◆ **Data records**

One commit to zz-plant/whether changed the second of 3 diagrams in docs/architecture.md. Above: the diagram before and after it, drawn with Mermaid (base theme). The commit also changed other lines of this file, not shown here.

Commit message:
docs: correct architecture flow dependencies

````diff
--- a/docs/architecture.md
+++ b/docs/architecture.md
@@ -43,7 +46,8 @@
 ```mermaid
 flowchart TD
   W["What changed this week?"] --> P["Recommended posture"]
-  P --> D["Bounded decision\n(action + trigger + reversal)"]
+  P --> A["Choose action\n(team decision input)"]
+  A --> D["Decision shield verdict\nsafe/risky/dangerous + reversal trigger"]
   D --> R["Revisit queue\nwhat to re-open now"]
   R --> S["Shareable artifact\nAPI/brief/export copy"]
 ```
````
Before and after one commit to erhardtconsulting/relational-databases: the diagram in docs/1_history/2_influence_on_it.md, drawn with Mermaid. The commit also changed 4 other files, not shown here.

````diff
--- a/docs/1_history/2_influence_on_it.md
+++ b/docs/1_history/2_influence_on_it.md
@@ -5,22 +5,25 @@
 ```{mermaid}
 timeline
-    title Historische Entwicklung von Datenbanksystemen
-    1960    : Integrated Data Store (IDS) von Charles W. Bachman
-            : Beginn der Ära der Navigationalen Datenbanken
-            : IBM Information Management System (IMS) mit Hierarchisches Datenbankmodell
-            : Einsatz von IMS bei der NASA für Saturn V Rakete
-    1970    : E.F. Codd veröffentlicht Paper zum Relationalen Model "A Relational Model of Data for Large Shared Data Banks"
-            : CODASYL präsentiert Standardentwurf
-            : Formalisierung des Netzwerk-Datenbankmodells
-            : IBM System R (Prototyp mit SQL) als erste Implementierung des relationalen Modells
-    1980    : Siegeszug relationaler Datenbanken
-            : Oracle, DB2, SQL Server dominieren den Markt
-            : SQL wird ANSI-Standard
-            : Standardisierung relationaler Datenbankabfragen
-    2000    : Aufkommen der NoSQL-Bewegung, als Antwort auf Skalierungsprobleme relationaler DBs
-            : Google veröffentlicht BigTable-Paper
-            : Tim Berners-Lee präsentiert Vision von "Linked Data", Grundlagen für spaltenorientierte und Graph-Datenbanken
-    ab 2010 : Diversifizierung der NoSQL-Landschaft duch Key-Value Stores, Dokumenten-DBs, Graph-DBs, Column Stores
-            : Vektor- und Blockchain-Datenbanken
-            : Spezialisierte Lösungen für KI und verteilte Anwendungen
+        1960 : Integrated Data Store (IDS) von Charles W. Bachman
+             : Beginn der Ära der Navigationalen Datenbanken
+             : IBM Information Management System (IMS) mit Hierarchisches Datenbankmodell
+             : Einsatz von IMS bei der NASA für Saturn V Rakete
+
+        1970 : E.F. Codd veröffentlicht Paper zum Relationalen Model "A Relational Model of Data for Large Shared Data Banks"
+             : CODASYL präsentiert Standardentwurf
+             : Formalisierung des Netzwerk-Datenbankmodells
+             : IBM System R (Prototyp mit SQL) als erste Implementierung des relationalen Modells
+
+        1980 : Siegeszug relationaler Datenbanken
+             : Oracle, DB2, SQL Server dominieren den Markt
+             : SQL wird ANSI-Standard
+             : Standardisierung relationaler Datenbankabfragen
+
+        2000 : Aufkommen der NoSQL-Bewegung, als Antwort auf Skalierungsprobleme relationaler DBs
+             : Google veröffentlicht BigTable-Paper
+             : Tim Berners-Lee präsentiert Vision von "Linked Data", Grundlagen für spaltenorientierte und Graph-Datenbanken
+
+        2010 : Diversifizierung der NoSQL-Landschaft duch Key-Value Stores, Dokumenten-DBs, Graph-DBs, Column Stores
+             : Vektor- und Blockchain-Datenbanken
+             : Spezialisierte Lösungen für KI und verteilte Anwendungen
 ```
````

◆ **What needs to be done**
Reproduce each line above exactly.

◆ **Answer to this problem**
One commit to zz-plant/whether changed the second of 3 diagrams in docs/architecture.md. Above: the diagram before and after it, drawn with Mermaid (base theme). The commit also changed other lines of this file, not shown here.

Commit message:
docs: correct architecture flow dependencies

````diff
--- a/docs/architecture.md
+++ b/docs/architecture.md
@@ -43,7 +46,8 @@
 ```mermaid
 flowchart TD
   W["What changed this week?"] --> P["Recommended posture"]
-  P --> D["Bounded decision\n(action + trigger + reversal)"]
+  P --> A["Choose action\n(team decision input)"]
+  A --> D["Decision shield verdict\nsafe/risky/dangerous + reversal trigger"]
   D --> R["Revisit queue\nwhat to re-open now"]
   R --> S["Shareable artifact\nAPI/brief/export copy"]
 ```
````
Before and after one commit to erhardtconsulting/relational-databases: the diagram in docs/1_history/2_influence_on_it.md, drawn with Mermaid. The commit also changed 4 other files, not shown here.

````diff
--- a/docs/1_history/2_influence_on_it.md
+++ b/docs/1_history/2_influence_on_it.md
@@ -5,22 +5,25 @@
 ```{mermaid}
 timeline
-    title Historische Entwicklung von Datenbanksystemen
-    1960    : Integrated Data Store (IDS) von Charles W. Bachman
-            : Beginn der Ära der Navigationalen Datenbanken
-            : IBM Information Management System (IMS) mit Hierarchisches Datenbankmodell
-            : Einsatz von IMS bei der NASA für Saturn V Rakete
-    1970    : E.F. Codd veröffentlicht Paper zum Relationalen Model "A Relational Model of Data for Large Shared Data Banks"
-            : CODASYL präsentiert Standardentwurf
-            : Formalisierung des Netzwerk-Datenbankmodells
-            : IBM System R (Prototyp mit SQL) als erste Implementierung des relationalen Modells
-    1980    : Siegeszug relationaler Datenbanken
-            : Oracle, DB2, SQL Server dominieren den Markt
-            : SQL wird ANSI-Standard
-            : Standardisierung relationaler Datenbankabfragen
-    2000    : Aufkommen der NoSQL-Bewegung, als Antwort auf Skalierungsprobleme relationaler DBs
-            : Google veröffentlicht BigTable-Paper
-            : Tim Berners-Lee präsentiert Vision von "Linked Data", Grundlagen für spaltenorientierte und Graph-Datenbanken
-    ab 2010 : Diversifizierung der NoSQL-Landschaft duch Key-Value Stores, Dokumenten-DBs, Graph-DBs, Column Stores
-            : Vektor- und Blockchain-Datenbanken
-            : Spezialisierte Lösungen für KI und verteilte Anwendungen
+        1960 : Integrated Data Store (IDS) von Charles W. Bachman
+             : Beginn der Ära der Navigationalen Datenbanken
+             : IBM Information Management System (IMS) mit Hierarchisches Datenbankmodell
+             : Einsatz von IMS bei der NASA für Saturn V Rakete
+
+        1970 : E.F. Codd veröffentlicht Paper zum Relationalen Model "A Relational Model of Data for Large Shared Data Banks"
+             : CODASYL präsentiert Standardentwurf
+             : Formalisierung des Netzwerk-Datenbankmodells
+             : IBM System R (Prototyp mit SQL) als erste Implementierung des relationalen Modells
+
+        1980 : Siegeszug relationaler Datenbanken
+             : Oracle, DB2, SQL Server dominieren den Markt
+             : SQL wird ANSI-Standard
+             : Standardisierung relationaler Datenbankabfragen
+
+        2000 : Aufkommen der NoSQL-Bewegung, als Antwort auf Skalierungsprobleme relationaler DBs
+             : Google veröffentlicht BigTable-Paper
+             : Tim Berners-Lee präsentiert Vision von "Linked Data", Grundlagen für spaltenorientierte und Graph-Datenbanken
+
+        2010 : Diversifizierung der NoSQL-Landschaft duch Key-Value Stores, Dokumenten-DBs, Graph-DBs, Column Stores
+             : Vektor- und Blockchain-Datenbanken
+             : Spezialisierte Lösungen für KI und verteilte Anwendungen
 ```
````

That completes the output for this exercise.